I] n the next one month or so, the second defence budget is to be announced by the present government, which will also be the first defence budget under the present Defence Minister. The close interrelation between economy and security of any country is an accepted fact. Both need to be fine-tuned. The rising threats particularly from China and Pakistan too need to be taken into account. We need to take a cue from the record $42 billion of Japan in face of Chinese aggressive posture – that we too face.

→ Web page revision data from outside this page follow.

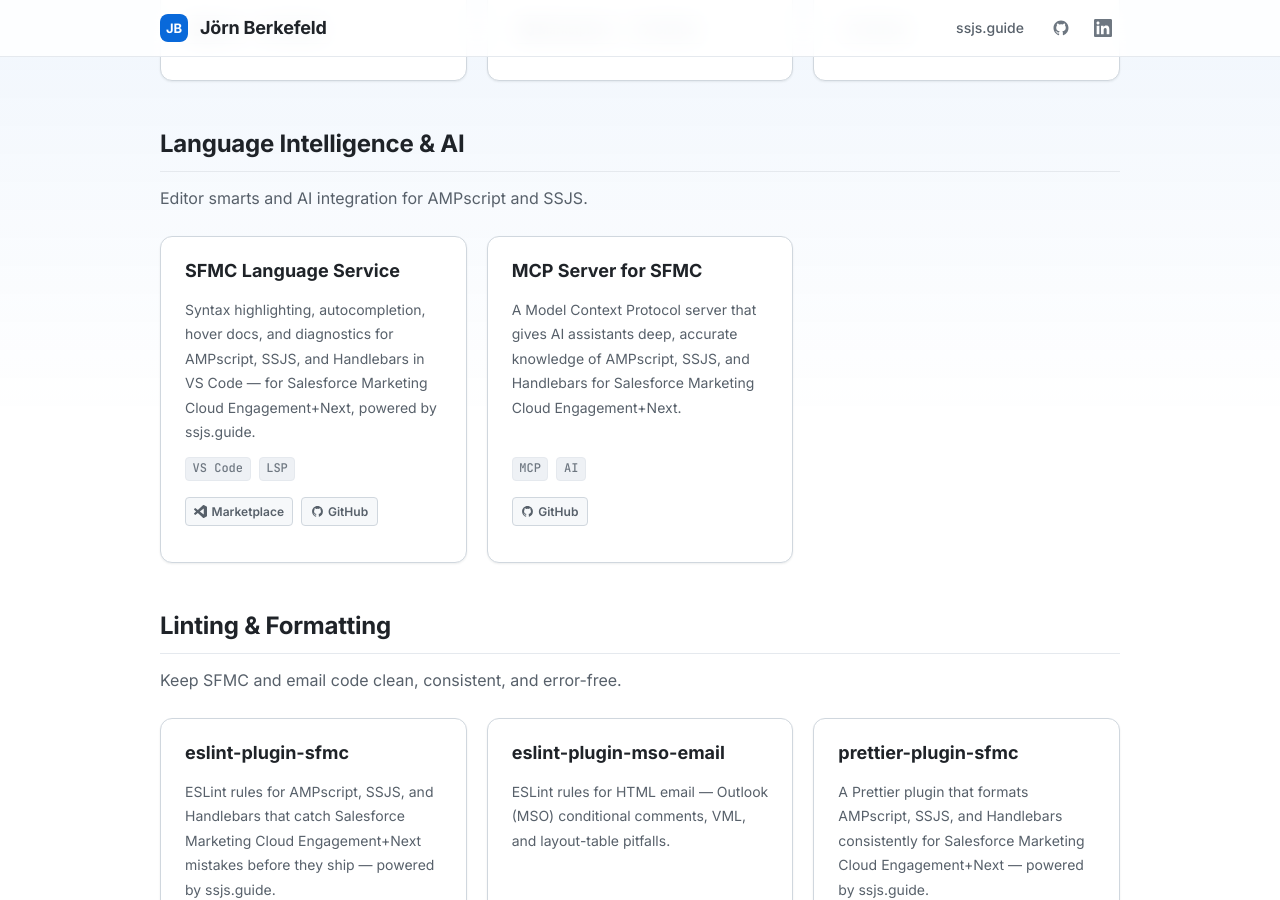
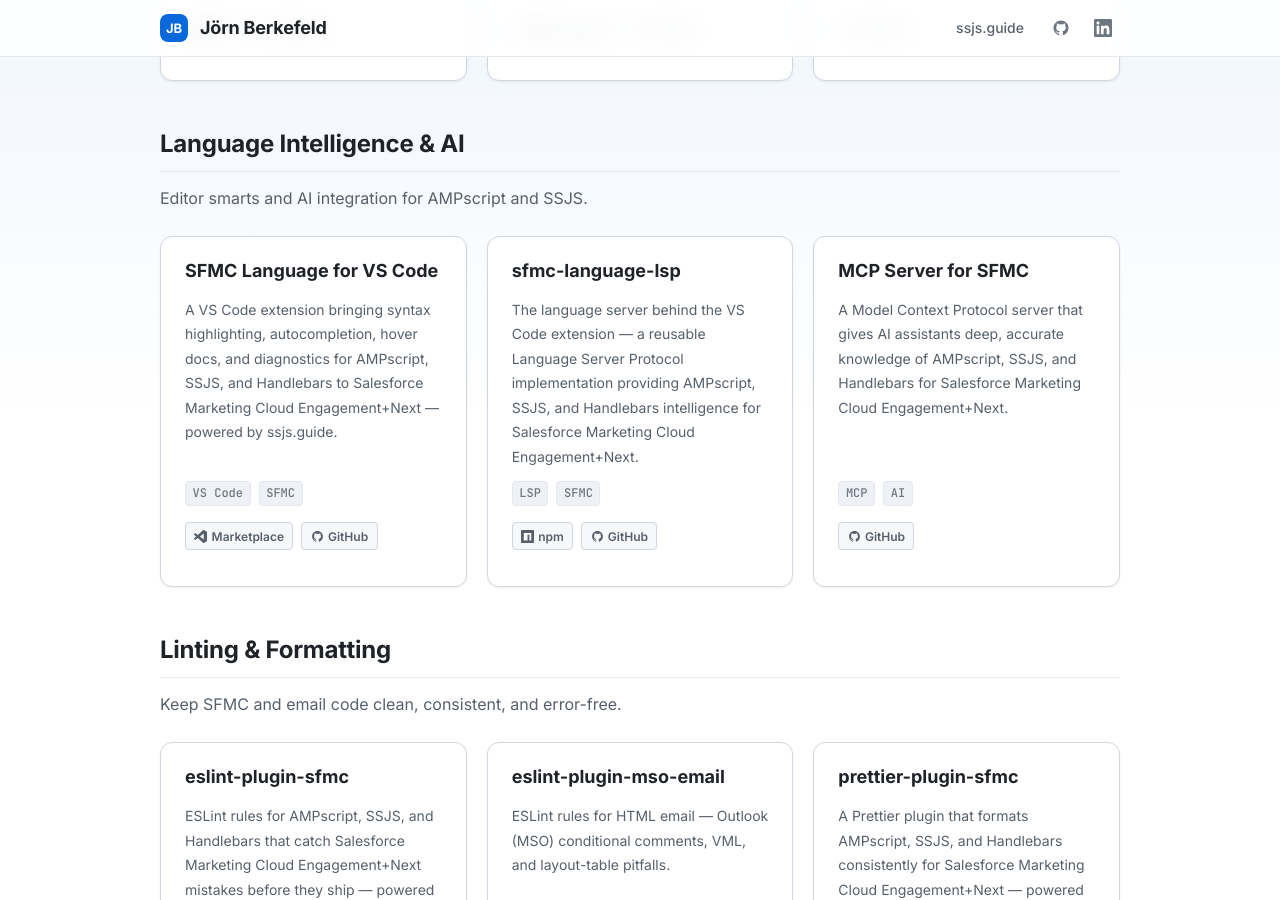
Before and after one commit to JoernBerkefeld/joernberkefeld.com, a Jekyll site: the page built from index.md, in a window 1280 px wide and 900 px high, scrolled down 1833 px. Built offline with Jekyll 4.4.1, drawn with Linux system fonts in a browser that asks for light colours; comment, search, counter and statistics services are not loaded.

Commit message:
content: split SFMC Language Service into VS Code extension and sfmc-language-lsp cards

```diff
--- a/index.md
+++ b/index.md
@@ -116,11 +116,20 @@ description: "Jörn Berkefeld — Senior Salesforce Technical Architect and open
   <p class="section-intro">Editor smarts and AI integration for AMPscript and SSJS.</p>
   <div class="project-grid">
     <div class="project-card">
-      <div class="project-title">SFMC Language Service</div>
-      <p class="project-desc">Syntax highlighting, autocompletion, hover docs, and diagnostics for AMPscript, SSJS, and Handlebars in VS Code — for Salesforce Marketing Cloud Engagement+Next, powered by ssjs.guide.</p>
-      <div class="project-tags"><span class="project-tag">VS Code</span><span class="project-tag">LSP</span></div>
+      <div class="project-title">SFMC Language for VS Code</div>
+      <p class="project-desc">A VS Code extension bringing syntax highlighting, autocompletion, hover docs, and diagnostics for AMPscript, SSJS, and Handlebars to Salesforce Marketing Cloud Engagement+Next — powered by ssjs.guide.</p>
+      <div class="project-tags"><span class="project-tag">VS Code</span><span class="project-tag">SFMC</span></div>
       <div class="project-links">
         <a class="project-link" href="https://marketplace.visualstudio.com/items?itemName=joernberkefeld.sfmc-language" target="_blank" rel="noopener">{% include icons/vscode.svg %} Marketplace</a>
+        <a class="project-link" href="https://github.com/JoernBerkefeld/vscode-sfmc-language" target="_blank" rel="noopener">{% include icons/github.svg %} GitHub</a>
+      </div>
+    </div>
+    <div class="project-card">
+      <div class="project-title">sfmc-language-lsp</div>
+      <p class="project-desc">The language server behind the VS Code extension — a reusable Language Server Protocol implementation providing AMPscript, SSJS, and Handlebars intelligence for Salesforce Marketing Cloud Engagement+Next.</p>
+      <div class="project-tags"><span class="project-tag">LSP</span><span class="project-tag">SFMC</span></div>
+      <div class="project-links">
+        <a class="project-link" href="https://www.npmjs.com/package/sfmc-language-lsp" target="_blank" rel="noopener">{% include icons/npm.svg %} npm</a>
         <a class="project-link" href="https://github.com/JoernBerkefeld/sfmc-language-lsp" target="_blank" rel="noopener">{% include icons/github.svg %} GitHub</a>
       </div>
     </div>
```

Logically India should have a defence budget of three per cent or more of the GDP for next few years. The tragedy in India in the past decade plus has been that the economy slumped with deep rooted corruption despite announcement of some high sounding schemes. The economy has begun to look up somewhat under Prime Minister Narendra Modi’s government albeit its future would have to deal with dynsmics of factors like global oil prices, levels of energy security, instability and conflict situations, etc, that is unpredictable, world economies having become interdependent. But the fact remains that defence has been the most neglected in India despite every government making thunderous announcements that there will be no dearth of money for defence. The Long Term Integrated Perspective Plan (LTIPP) for period 2012-27 that stood approved by the Defence Acquisition Council headed by the Defence Minister, as also the Twelfth Five Year Plan, was based on a defence budget allocation at 3 per cent of the GDP. But the allocation of defence has always been much below that.
Defence expenditure for 2013-14 had been kept at ` 2,04,000 crore. Yes, the first Union Budget presented by this government in July 2014 boosted defence spending by 12 per cent in 2014-15 over the previous year and further opened the domestic weapons industry to foreign investment to help rebuild the military and narrow the widening capability gap between the Indian military and the China’s People’s Liberation Army (PLA); setting the military budget at ` 2,29,000 crore for 2014-15, ` 50,000 more than what the previous government had agreed in an interim budget in February 2014. Impressive on first look but this has to be seen in the backdrop of not only the enormous shortages in the military including in ammunition but government website admitting that 50 per cent of defence equipment held by the army, navy and air-force is obsolete and the Comptroller and Auditor General of India (CAG) reports of last five years pointing out that the equipment provided by the DRDO is substandard and provisioned at excessive costs besides enormous amount of money and time spent on R&D without even consultation of the user (military) and some even without the Ministry of Defence (MoD) sanction.
Raising of the Mountain Strike Corps itself will entail an yearly expenditure of ` 7000-10,000 crore for next seven years, in addition to about an overall ` 25,000 crore required for infrastructure to support the Mountain Strike Corps. Then we also have some 60,000 personnel retiring from the army alone and the snowballing effect since